CONSERVATION & RESTORATION
Photo preservation is a recent discipline that involves a variety of materials with their own characteristic properties. Moreover, photography is still in full development, which makes the preservation and management of photographs, both analogue and digital, complex and raises a number of issues. Through its own research, publications, recommendations and workshops, the FOMU’s restoration studio wants to disseminate its expertise and make it available to the public.
One of the restoration studio’s core tasks is extending and guaranteeing the collection’s quality and longevity. Carefully controlling light, air quality, humidity and temperature significantly reduce the number of risks. With the Lieven Gevaert Tower, a modern climate-friendly depot named after the Flemish pioneer of the photographic industry, the FOMU built the first low-energy depot for photography in Europe. In this way, the growing collection can be preserved in a sustainable manner.
VISUAL RECOGNITION IN THE REGISTRATION PRACTICE
The FOMU is conducting research into the application of Visual Recognition Services (VRS) to the basic registration and iconographic disclosure of heritage objects. We examine the extent to which VRS can supplement, or even replace, 'manual' registration. To this end, the FOMU cooperates with digital heritage expert PACKED and technical coordinator Datable. The methodology is being tested on image collections of four substantive partners: the FOMU itself, Erfgoedcel Brugge, the MoMu and Netwerk Oorlogsbronnen, who each supply a thousand images that are analysed by one or more VRSs.
In this way, the FOMU hopes to render the traditional registration process more efficient, and make the collections accessible in alternative ways. The methodology and technical detail are such that VRS can be applied to different heritage collections. The results of the research will be shared with the broad heritage sector.
Contact: Project Manager Alexander Derveaux– firstname.lastname@example.org
Photo : Frank Philippi, Computerzaal bij verzekeringsmaatschappij De Schelde, Antwerpen, 1963, Collectie Fotomuseum Antwerpen, P/2012/122, © Frank Philippi / SABAM
DIRECTORY OF BELGIAN PHOTOGRAPHERS
The Directory of Belgian Photographers is an extensive online database with information about Belgian photographers who were active in Belgium between the birth of photography in 1839 and Belgium’s 75th anniversary in 1905. The database currently contains 5,400 records and is the extensive and corrected online version of the Directory of Photographers in Belgium 1839-1905, compiled by Steven F. Joseph, Tristan Schwilden and Marie-Christine Claes, and published by the FOMU in 1997. The same authors were actively involved in the first online edition.
The FOMU wants to further expand the database with information about Belgian photographers from 1905 to the present day. The ultimate goal is to offer an online database about Belgian photographers or photographers who were active in Belgium that is as complete as possible. That is why we will systematically update and improve the database, not only with text, but also with images.

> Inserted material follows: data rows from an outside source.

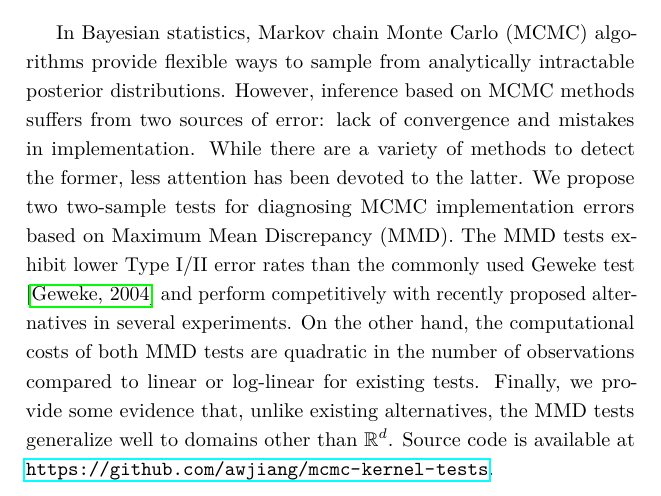
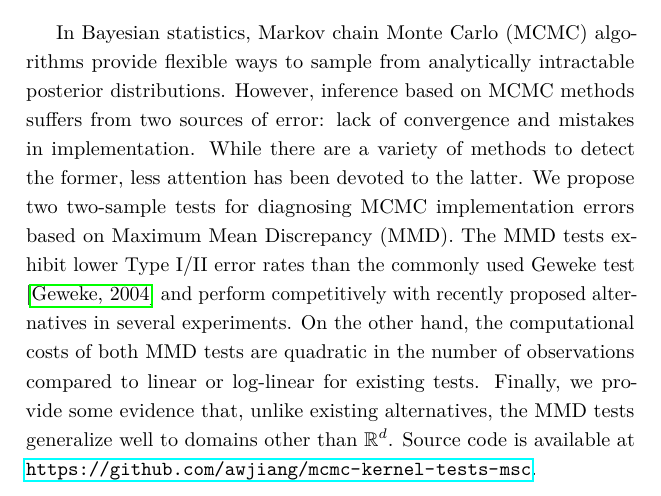
Before and after one commit to awjiang/mcmc-kernel-tests-msc, a LaTeX paper (main.tex): part of page 2 of 48, cut so that both start at the same text. Compiled offline with pdfLaTeX.

Commit message:
compile main.pdf

```diff
--- a/main.tex
+++ b/main.tex
@@ -84,7 +84,7 @@ Supervisors: Arthur Gretton, Peter Orbanz, Heishiro Kanagawa}
 
 \newpage
 \begin{abstract}
-    In Bayesian statistics, Markov chain Monte Carlo (MCMC) algorithms provide flexible ways to sample from analytically intractable posterior distributions. However, inference based on MCMC methods suffers from two sources of error: lack of convergence and mistakes in implementation. While there are a variety of methods to detect the former, less attention has been devoted to the latter. We propose two two-sample tests for diagnosing MCMC implementation errors based on Maximum Mean Discrepancy (MMD). The MMD tests exhibit lower Type I/II error rates than the commonly used Geweke test \cite{geweke_getting_2004} and perform competitively with recently proposed alternatives in several experiments. On the other hand, the computational costs of both MMD tests are quadratic in the number of observations compared to linear or log-linear for existing tests. Finally, we provide some evidence that, unlike existing alternatives, the MMD tests generalize well to domains other than $\mathbb{R}^{d}$. Source code is available at \url{https://github.com/awjiang/mcmc-kernel-tests}.
+    In Bayesian statistics, Markov chain Monte Carlo (MCMC) algorithms provide flexible ways to sample from analytically intractable posterior distributions. However, inference based on MCMC methods suffers from two sources of error: lack of convergence and mistakes in implementation. While there are a variety of methods to detect the former, less attention has been devoted to the latter. We propose two two-sample tests for diagnosing MCMC implementation errors based on Maximum Mean Discrepancy (MMD). The MMD tests exhibit lower Type I/II error rates than the commonly used Geweke test \cite{geweke_getting_2004} and perform competitively with recently proposed alternatives in several experiments. On the other hand, the computational costs of both MMD tests are quadratic in the number of observations compared to linear or log-linear for existing tests. Finally, we provide some evidence that, unlike existing alternatives, the MMD tests generalize well to domains other than $\mathbb{R}^{d}$. Source code is available at \url{https://github.com/awjiang/mcmc-kernel-tests-msc}.
 \end{abstract}
 \setcounter{page}{1}
 \newpage
```
Also changed, not shown: main.pdf (added).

Photo: Dubois de Nehaut, Louis-Pierre-Théophile (Chevalier), Het reproduceren van schilderijen in het Sint-Janshospitaal te Brugge, stereokaart, 1858, Collectie Fotomuseum Antwerpen, P/1988/133
The FOMU applies the principle of value-based heritage management in its decision-making process regarding the preservation and safeguarding of the collection. That is why the FOMU has started a valuation process for its collection. Valuing the collection helps to gain a more detailed insight into the history, meaning and (development) potential of the collection. The results of a valuation process are used, for example, to give direction to the collection policy, but also to set priorities in terms of conservation, or to improve the emergency plan. The FOMU is also gaining expertise in the area of collection valuation based on separate projects.

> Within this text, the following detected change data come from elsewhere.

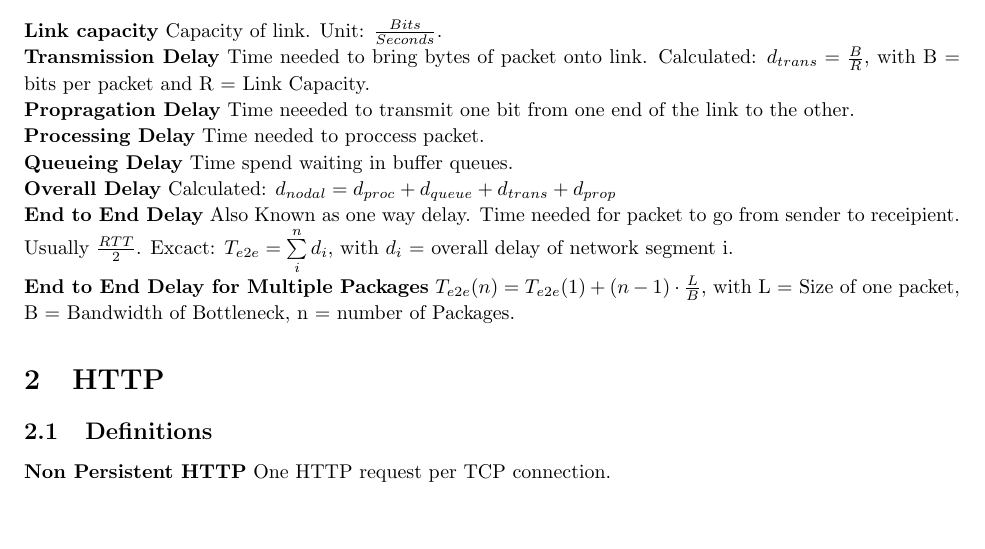
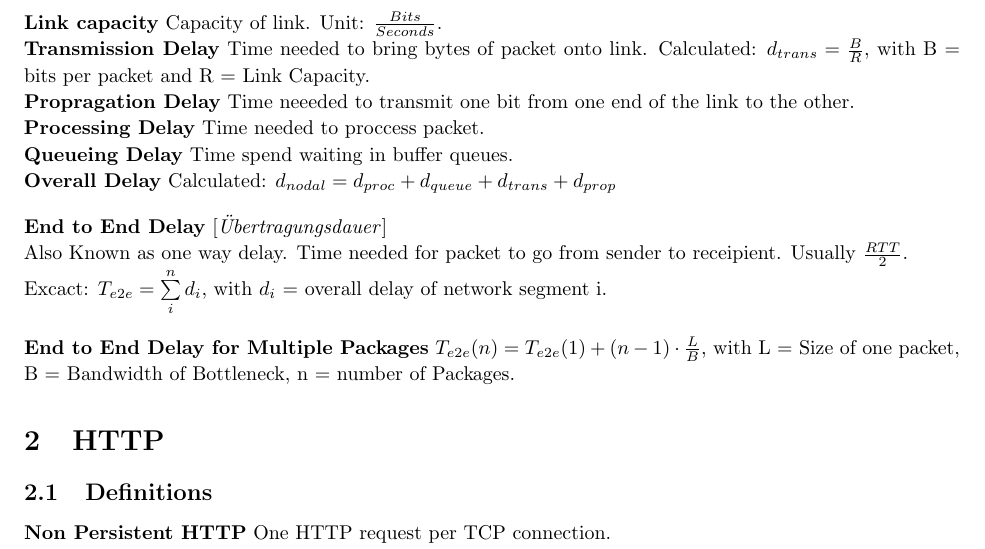
Before and after one commit to konraifen88/rncheatsheet, a LaTeX document (cheat_sheet.tex): part of page 1 of 7, cut so that both start at the same text, the shorter picture padded with empty space. Compiled offline with pdfLaTeX.

Commit message:
Adding note

```diff
--- a/cheat_sheet.tex
+++ b/cheat_sheet.tex
@@ -57,8 +57,11 @@ Time spend waiting in buffer queues.
 \textbf{Overall Delay}
 Calculated: $d_{nodal} = d_{proc} + d_{queue} + d_{trans} + d_{prop}$
 
-\textbf{End to End Delay}
-Also Known as one way delay. Time needed for packet to go from sender to receipient. Usually $\frac{RTT}{2}$. Excact: $T_{e2e} = \sum\limits_{i}^{n} d_{i}$, with $d_{i}$ = overall delay of network segment i.
+\begin{flushleft}
+	\textbf{End to End Delay} [\textit{Übertragungsdauer}]\linebreak
+	Also Known as one way delay. Time needed for packet to go from sender to receipient. Usually $\frac{RTT}{2}$. Excact: $T_{e2e} = \sum\limits_{i}^{n} d_{i}$, with $d_{i}$ = overall delay of network segment i.
+\end{flushleft}
+
 
 \textbf{End to End Delay for Multiple Packages}
 $T_{e2e}(n) = T_{e2e}(1) + (n-1) \cdot \frac{L}{B}$, with L = Size of one packet, B = Bandwidth of Bottleneck, n = number of Packages.
```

For example, although the Agfa-Gevaert Historical Archives, which were donated to the FOMU in 2015, have a special significance to the FOMU, not all sub-collections ideally located for optimal access in the FOMU. On the basis of valuation, various sub-collections have since been relocated and specific actions are being taken for the other sub-collections.

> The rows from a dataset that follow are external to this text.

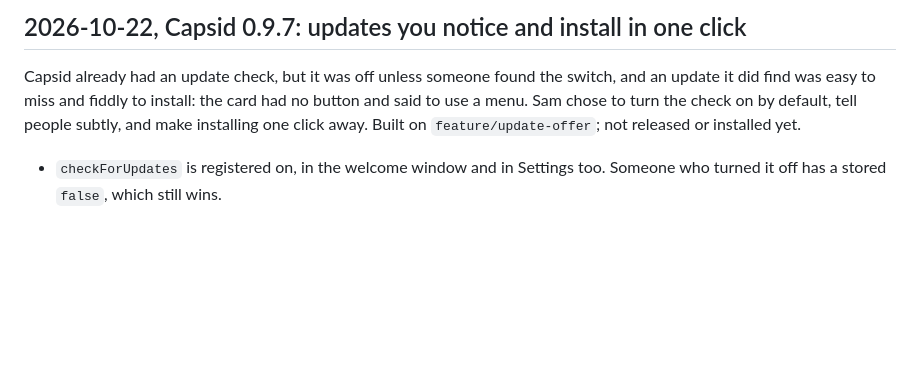
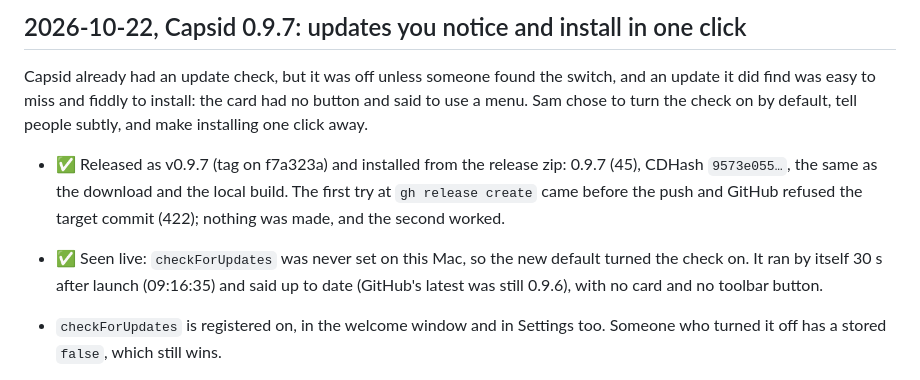
Before and after one commit to samporter14/bench, a Markdown page: TESTING.md, the part around the change. Drawn GitHub-style; blank space fills up the shorter version.

Commit message:
TESTING: Capsid 0.9.7 released and installed
Co-Authored-By: Claude Opus 5.5 <noreply@anthropic.com>

```diff
--- a/TESTING.md
+++ b/TESTING.md
@@ -328,8 +328,17 @@ yet checked live: a real failed session, and a real notification close.
 Capsid already had an update check, but it was off unless someone found the
 switch, and an update it did find was easy to miss and fiddly to install: the
 card had no button and said to use a menu. Sam chose to turn the check on by
-default, tell people subtly, and make installing one click away. Built on
-`feature/update-offer`; not released or installed yet.
+default, tell people subtly, and make installing one click away.
+
+- ✅ Released as v0.9.7 (tag on f7a323a) and installed from the release zip:
+  0.9.7 (45), CDHash `9573e055…`, the same as the download and the local
+  build. The first try at `gh release create` came before the push and
+  GitHub refused the target commit (422); nothing was made, and the second
+  worked.
+- ✅ Seen live: `checkForUpdates` was never set on this Mac, so the new
+  default turned the check on. It ran by itself 30 s after launch
+  (09:16:35) and said up to date (GitHub's latest was still 0.9.6), with no
+  card and no toolbar button.
 
 - `checkForUpdates` is registered on, in the welcome window and in Settings
   too. Someone who turned it off has a stored `false`, which still wins.
```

Thanks to the financial support of the Flemish Community, the FOMU has investigated the problem of rating large collections of slide positives and negatives. In this context, a number of tools were tested for their employability in carrying out valuations, including the contact sheet method to digitise in bulk at low resolution and a condition assessment tool to quickly collect objective information about a collection.